Vandana Shiva’s keynote address to the National Permaculture Convergence in Hyderabad, 2016.
The “CityTree” has the same environmental impact of up to 275 normal urban trees. Using moss cultures that have large surface leaf areas, it captures and filters toxic pollutants from the air.
Thank you to Pacific Northwest GreenFriends for this information.
Since NASA’s Juno probe entered Jupiter’s orbit a year ago, it’s been sending back high-resolution images of the solar system’s biggest planet.

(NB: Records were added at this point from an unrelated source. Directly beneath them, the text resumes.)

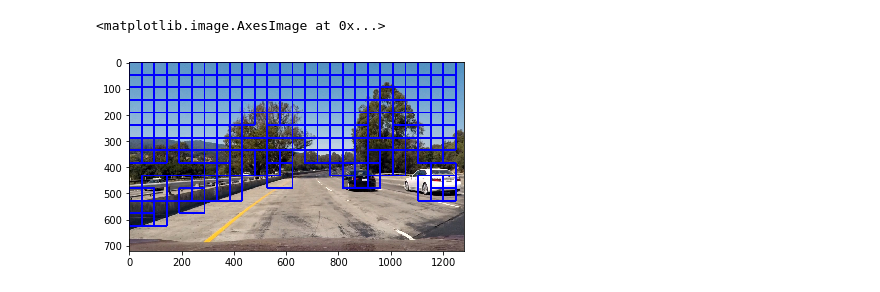
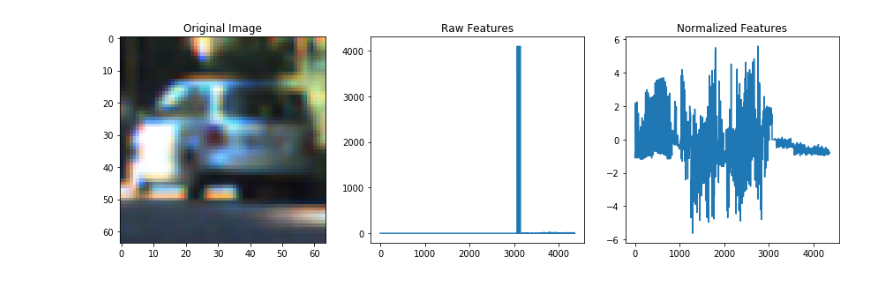
Before and after one commit to cwcentral/CarND-Vehicle-Detection, a Jupyter notebook: Untitled.ipynb, the cells around one changed output. Drawn from its saved outputs; the diff is of its cells as text; code cells hidden in the pictures.

```diff
--- a/Untitled.ipynb
+++ b/Untitled.ipynb
@@ -139,12 +148,6 @@ def bin_spatial(img, size=(32, 32)):
     color2 = cv2.resize(img[:,:,1], size).ravel()
     color3 = cv2.resize(img[:,:,2], size).ravel()
     return np.hstack((color1, color2, color3))
-
-#def bin_spatial(img, size=(32, 32)):
-##    # Use cv2.resize().ravel() to create the feature vector
-#    features = cv2.resize(img, size).ravel()
-#    # Return the feature vector
-#    return features
 
 # Define a function to compute color histogram features
 def color_hist(img, nbins=32, bins_range=(0, 256)):
@@ -159,8 +162,8 @@ def color_hist(img, nbins=32, bins_range=(0, 256)):
 
 #Define a function to extract features from a list of images
 # Have this function call bin_spatial() and color_hist()
-def extract_features(imgs, cspace='RGB', spatial_size=(32, 32),
-                        hist_bins=32, hist_range=(0, 256)):
+def extract_features(imgs, cspace, spatial_size,
+                        hist_bins, hist_range=(0, 256)):
     # Create a list to append feature vectors to
     features = []
     # Iterate through the list of images
@@ -189,12 +192,10 @@ def extract_features(imgs, cspace='RGB', spatial_size=(32, 32),
 # %%
 
 #classifier performs under different binning scenarios
-spatial = 20
-histbin = 36
 
-car_features = extract_features(cars, cspace='RGB', spatial_size=(spatial, spatial),
+car_features = extract_features(cars, cspace=colorspace, spatial_size=(spatial, spatial),
                         hist_bins=histbin, hist_range=(0, 256))
-notcar_features = extract_features(others, cspace='RGB', spatial_size=(spatial, spatial),
+notcar_features = extract_features(others, cspace=colorspace, spatial_size=(spatial, spatial),
                         hist_bins=histbin, hist_range=(0, 256))
 
 if len(car_features) > 0:
@@ -270,6 +271,6 @@ For these 10 labels:  [ 0.  0.  1.  1.  1.  1.  1.  1.  0.  0.]
 # %%
 ##HOG version
-def extract_features(imgs, color_space='RGB', spatial_size=(32, 32),
+def extract_features(imgs, color_space='YUV', spatial_size=(32, 32),
                         hist_bins=32, orient=9,
                         pix_per_cell=8, cell_per_block=2, hog_channel=0,
                         spatial_feat=True, hist_feat=True, hog_feat=True):
@@ -473,10 +405,5 @@ def single_img_features(img, color_space='RGB', spatial_size=(32, 32),
 # %%
-colorspace = 'RGB' # Can be RGB, HSV, LUV, HLS, YUV, YCrCb
-orient = 11
-pix_per_cell = 16
-cell_per_block = 2
-hog_channel = 'ALL' # Can be 0, 1, 2, or "ALL"
-
+print("Train Classifier")
 t=time.time()
 car_features = extract_features(cars, colorspace, orient=orient,
                         pix_per_cell=pix_per_cell, cell_per_block=cell_per_block,
@@ -484,6 +411,30 @@ car_features = extract_features(cars, colorspace, orient=orient,
 notcar_features = extract_features(others, colorspace, orient=orient,
                         pix_per_cell=pix_per_cell, cell_per_block=cell_per_block,
                         hog_channel=hog_channel)
+
+if len(car_features) > 0:
+    # Create an array stack of feature vectors
+    X = np.vstack((car_features, notcar_features)).astype(np.float64)
+    # Fit a per-column scaler
+    X_scaler = StandardScaler().fit(X)
+    # Apply the scaler to X
+    scaled_X = X_scaler.transform(X)
+    car_ind = np.random.randint(0, len(cars))
+    # Plot an example of raw and scaled features
+    fig = plt.figure(figsize=(12,4))
+    plt.subplot(131)
+    plt.imshow(mpimg.imread(cars[car_ind]))
+    plt.title('Original Image')
+    plt.subplot(132)
+    plt.plot(X[car_ind])
+    plt.title('Raw Features')
+    plt.subplot(133)
+    plt.plot(scaled_X[car_ind])
+    plt.title('Normalized Features')
+    fig.tight_layout()
+else:
+    print('Your function only returns empty feature vectors...')
+
 t2 = time.time()
 print(round(t2-t, 2), 'Seconds to extract HOG features...')
 
@@ -496,7 +447,7 @@ y = np.hstack((np.ones(len(car_features)), np.zeros(len(notcar_features))))
 # Split up data into randomized training and test sets
 rand_state = np.random.randint(0, 100)
 X_train, X_test, y_train, y_test = train_test_split(
-    X, y, test_size=0.2, random_state=rand_state)
+    X, y, test_size=0.15, random_state=rand_state)
 
 # Fit a per-column scaler
 X_scaler = StandardScaler().fit(X_train)
@@ -523,26 +474,4 @@ print('My SVC predicts: ', svc.predict(X_test[0:n_predict]))
 print('For these',n_predict, 'labels: ', y_test[0:n_predict])
 t2 = time.time()
 print(round(t2-t, 5), 'Seconds to predict', n_predict,'labels with SVC')
-
-spatial_feat = True # Spatial features on or off
-hist_feat = True # Histogram features on or off
-hog_feat = True # HOG features on or off
-y_start_stop = [None, None] # Min and max in y to search in slide_window()
-
-img = mpimg.imread('./test_images/test1.jpg')
-
-
-windows = slide_window(img, x_start_stop=[None, None], y_start_stop=y_start_stop,
-                    xy_window=(96, 96), xy_overlap=(0.5, 0.5))
-
-hot_windows = search_windows(img, windows, svc, X_scaler, color_space='RGB',
-                        spatial_size=spatial_size, hist_bins=hist_bins,
-                        orient=orient, pix_per_cell=pix_per_cell,
-                        cell_per_block=cell_per_block,
-                        hog_channel=hog_channel, spatial_feat=spatial_feat,
-                        hist_feat=hist_feat, hog_feat=hog_feat)
-
-window_img = draw_boxes(img, hot_windows, color=(0, 0, 255), thick=6)
-
-plt.imshow(window_img)
 # %% [output]
@@ -557,2 +487 @@ For these 10 labels:  [ 1.  1.  1.  1.  0.  1.  1.  1.  1.  0.]
-<matplotlib.image.AxesImage at 0x...>
-[figure, old version]
+[figure, new version]
```
Also changed, not shown: parts of 18 cells of this notebook, 6 other files.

When NASA released the latest batch of images, last month, German mathematician Gerald Eichstaedt got to work, turning them into into a video. Using software that he wrote, Eichstaedt used Juno’s trajectory data to determine the probe’s exact position when it captured an image, and then placed that image on a spherical model of the planet. The resulting video combines 36 images from the probe to simulate a Jovian flyby.

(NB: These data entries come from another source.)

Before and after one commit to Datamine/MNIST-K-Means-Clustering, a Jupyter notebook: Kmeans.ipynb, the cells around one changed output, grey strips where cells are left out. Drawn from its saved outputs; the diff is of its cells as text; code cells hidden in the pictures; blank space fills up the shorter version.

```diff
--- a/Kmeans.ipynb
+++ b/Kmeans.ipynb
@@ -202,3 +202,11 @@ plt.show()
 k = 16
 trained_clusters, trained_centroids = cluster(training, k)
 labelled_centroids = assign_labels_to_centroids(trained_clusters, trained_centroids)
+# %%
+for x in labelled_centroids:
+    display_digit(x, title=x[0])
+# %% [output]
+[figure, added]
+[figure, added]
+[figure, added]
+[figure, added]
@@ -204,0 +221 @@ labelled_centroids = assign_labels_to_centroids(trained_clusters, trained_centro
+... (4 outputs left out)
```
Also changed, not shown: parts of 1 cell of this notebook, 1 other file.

London-based filmmaker Seán Doran saw the video when Eichstaedt uploaded it to unmannedspaceflight.com and spent another 12 hours smoothing the thousands of frames, before adding a soundtrack.
It’s almost like being there. Almost…
[NB The swimming bees were rescued]
See this BBC page.
Are we doing all we can to save water? Rainwater should be captured in butts and tanks for garden use.
Have you ever thought about growing your own food, but did not quite know how to go about it? Well, it’s easy and accessible to everyone. Even if you have no land, no garden and no balcony – as long as you live in a room where there is natural light, you can grow a little bit of your own food. You can make mini greenhouses adjusting 5-litre plastic water bottles, chuck into them some seeds of your favourite herbs (basil, coriander), stuck them on top of each other – and there you have your very own vertical garden! With a bit of soil, water, air, light, time and enthusiasm, self grown organic food will appear on your table.
Not only, you can get the freshest organic home-grown food, but also you can save a bit of money by growing (even a little bit) of your own food. And by such simple actions you help Mother Earth, you contribute to sustainable way of living. Just think of the food transport costs, fuel costs, storage costs that you cut out by growing your own food! So by growing your own food you also become an environmental activist, you help Mother Nature.
All of these things (and many more) I learnt a couple of weeks ago (May 2017) at the Get Growing course, an initiative of Amma’s Green Friends. Ankita and Daniel opened their lovely South London home and garden-in-progress to the 25 of us, participants of Get Growing intensive weekend. Our extremely knowledgeable teacher, Eoin, travelled to us from Cork in Ireland and taught the course free of charge. Ankita (plus family) provided not only the space for all of us, but also cooked an absolutely delicious vegan lunch, cakes and snacks for the two days of the course. Some of us have asked her to teach a vegan cooking workshop next! Read more